Shell fills the NEED to energize local classrooms
Nov 16, 2016
First National Energy Education Development (NEED) workshop ever held in Skagit County
Shell and the National Energy Education Development (NEED) Project have partnered to ignite the genius in the scientists and engineers of tomorrow. Shell sponsored “Energize Your Classroom” workshops facilitated by The NEED Project are hosted across the United States and provide local educators with the opportunity to learn about energy in a fun and engaging way, at no cost to them or their school district.
“Energy and science literacy is fundamentally important to today’s population,” said Mary Spruill, Executive Director of the NEED Project. “Without knowledge of energy and science, making smart decisions is almost impossible.”

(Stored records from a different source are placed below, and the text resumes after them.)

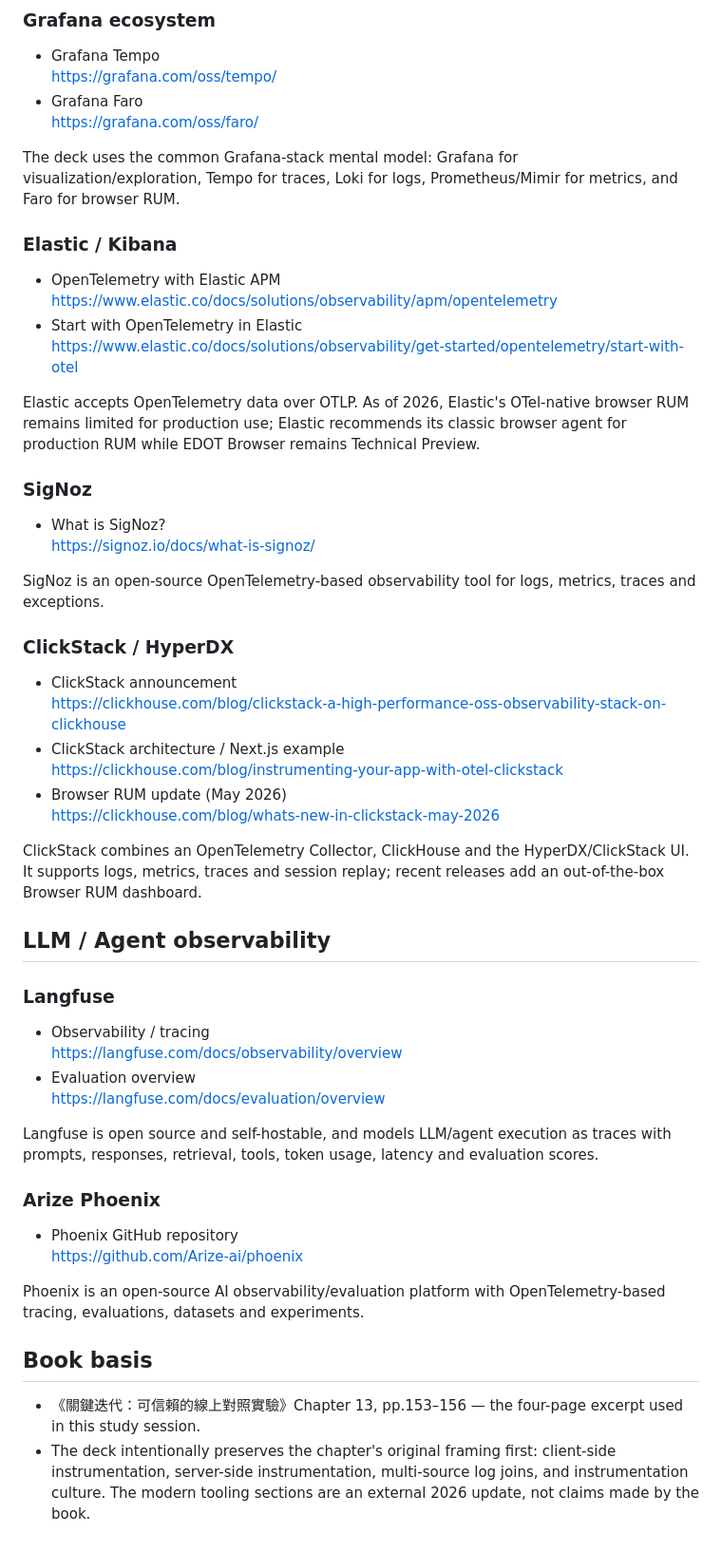
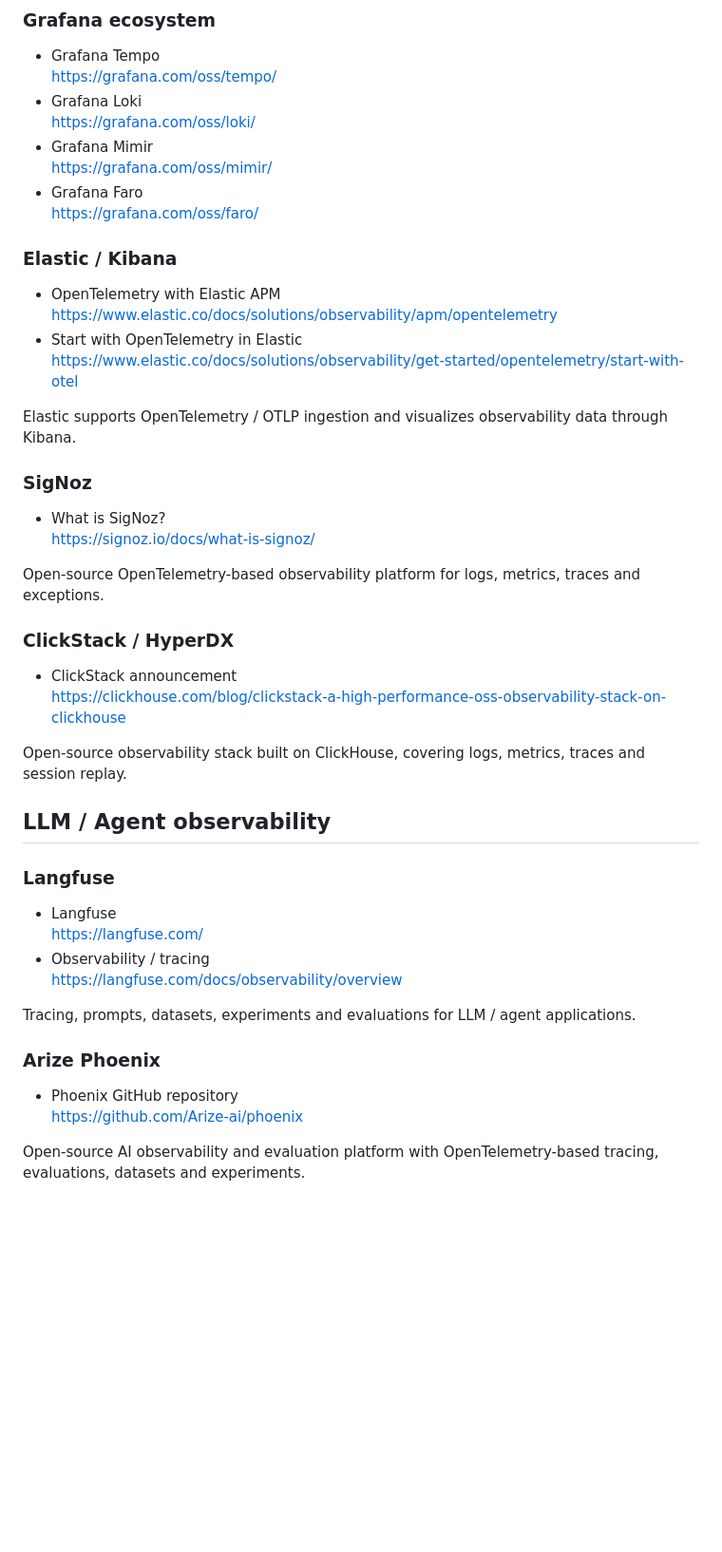
Before and after one commit to world4jason/o11y-study, a Markdown page: SOURCES.md, the part around one of its changes. Shown at 95% size. Drawn GitHub-style; blank space fills up the shorter version.

```diff
--- a/SOURCES.md
+++ b/SOURCES.md
@@ -60,10 +71,12 @@ Faro is an open-source browser RUM SDK that collects performance metrics, logs,
 ### Grafana ecosystem
 - Grafana Tempo
   https://grafana.com/oss/tempo/
+- Grafana Loki
+  https://grafana.com/oss/loki/
+- Grafana Mimir
+  https://grafana.com/oss/mimir/
 - Grafana Faro
   https://grafana.com/oss/faro/
-
-The deck uses the common Grafana-stack mental model: Grafana for visualization/exploration, Tempo for traces, Loki for logs, Prometheus/Mimir for metrics, and Faro for browser RUM.
 
 ### Elastic / Kibana
 - OpenTelemetry with Elastic APM
@@ -71,41 +84,32 @@ The deck uses the common Grafana-stack mental model: Grafana for visualization/e
 - Start with OpenTelemetry in Elastic
   https://www.elastic.co/docs/solutions/observability/get-started/opentelemetry/start-with-otel
 
-Elastic accepts OpenTelemetry data over OTLP. As of 2026, Elastic's OTel-native browser RUM remains limited for production use; Elastic recommends its classic browser agent for production RUM while EDOT Browser remains Technical Preview.
+Elastic supports OpenTelemetry / OTLP ingestion and visualizes observability data through Kibana.
 
 ### SigNoz
 - What is SigNoz?
   https://signoz.io/docs/what-is-signoz/
 
-SigNoz is an open-source OpenTelemetry-based observability tool for logs, metrics, traces and exceptions.
+Open-source OpenTelemetry-based observability platform for logs, metrics, traces and exceptions.
 
 ### ClickStack / HyperDX
 - ClickStack announcement
   https://clickhouse.com/blog/clickstack-a-high-performance-oss-observability-stack-on-clickhouse
-- ClickStack architecture / Next.js example
-  https://clickhouse.com/blog/instrumenting-your-app-with-otel-clickstack
-- Browser RUM update (May 2026)
-  https://clickhouse.com/blog/whats-new-in-clickstack-may-2026
 
-ClickStack combines an OpenTelemetry Collector, ClickHouse and the HyperDX/ClickStack UI. It supports logs, metrics, traces and session replay; recent releases add an out-of-the-box Browser RUM dashboard.
+Open-source observability stack built on ClickHouse, covering logs, metrics, traces and session replay.
 
 ## LLM / Agent observability
 
 ### Langfuse
+- Langfuse
+  https://langfuse.com/
 - Observability / tracing
   https://langfuse.com/docs/observability/overview
-- Evaluation overview
-  https://langfuse.com/docs/evaluation/overview
 
-Langfuse is open source and self-hostable, and models LLM/agent execution as traces with prompts, responses, retrieval, tools, token usage, latency and evaluation scores.
+Tracing, prompts, datasets, experiments and evaluations for LLM / agent applications.
 
 ### Arize Phoenix
 - Phoenix GitHub repository
   https://github.com/Arize-ai/phoenix
 
-Phoenix is an open-source AI observability/evaluation platform with OpenTelemetry-based tracing, evaluations, datasets and experiments.
-
-## Book basis
-
-- 《關鍵迭代：可信賴的線上對照實驗》Chapter 13, pp.153–156 — the four-page excerpt used in this study session.
-- The deck intentionally preserves the chapter's original framing first: client-side instrumentation, server-side instrumentation, multi-source log joins, and instrumentation culture. The modern tooling sections are an external 2026 update, not claims made by the book.
+Open-source AI observability and evaluation platform with OpenTelemetry-based tracing, evaluations, datasets and experiments.
```
Also changed, not shown: other parts of SOURCES.md (+26 -15 lines).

During the workshops, teachers spend the day with NEED facilitators learning about the science of energy, energy sources, electric power, transportation and energy efficiency. The NEED curriculum offers teachers options to bring energy into any K-12 classroom. The workshops help teachers find ways to engage their students in a Kids Teaching Kids format, where students learn about the subject matter and teach their peers, families and other community members about energy.
Each attendee receives a choice of a free NEED Science of Energy kit designed to teach the concepts of force, motion, light, sound, heat, electricity, magnetism, and energy transformations through hands-on activities, or a NEED Fossil Fuels to Products kit designed to introduce students to fossil fuels and the processes involved from exploration, production, refining, chemical manufacturing, transportation, marketing, and uses of petroleum, natural gas, and their products in the industrial sector. From students learning about how gasoline is refined to students learning how much electricity wind power generates in the United States, all the activities are authentic and energizing for students.
With the energy industry forecasting significant shortages in the workforce pipeline in years to come, igniting the genius in today’s classrooms is vital to our energy future.
On November 1st, for the first time in Skagit County, a NEED workshop was held at McIntyre Hall in Mount Vernon. Shell Puget Sound Refinery representatives Alan McIntyre and Aaron Macy were there with the “Mini-Refinery” kit which is a small distillation unit made of clear glass. This unit is a visual aid used to educate people about how the refining process works. Aaron and Alan demonstrated the mini refinery for about an hour, and then answered questions from the local educators in attendance.
“NEED activities help students understand the facts and develop the thought processes needed to make smart energy decisions today and in the future,” said Spruill. “Shell’s support of NEED programs allows teachers and students to really develop an understanding of energy and supplies the valuable classroom curriculum and equipment needed to explore and inquire.”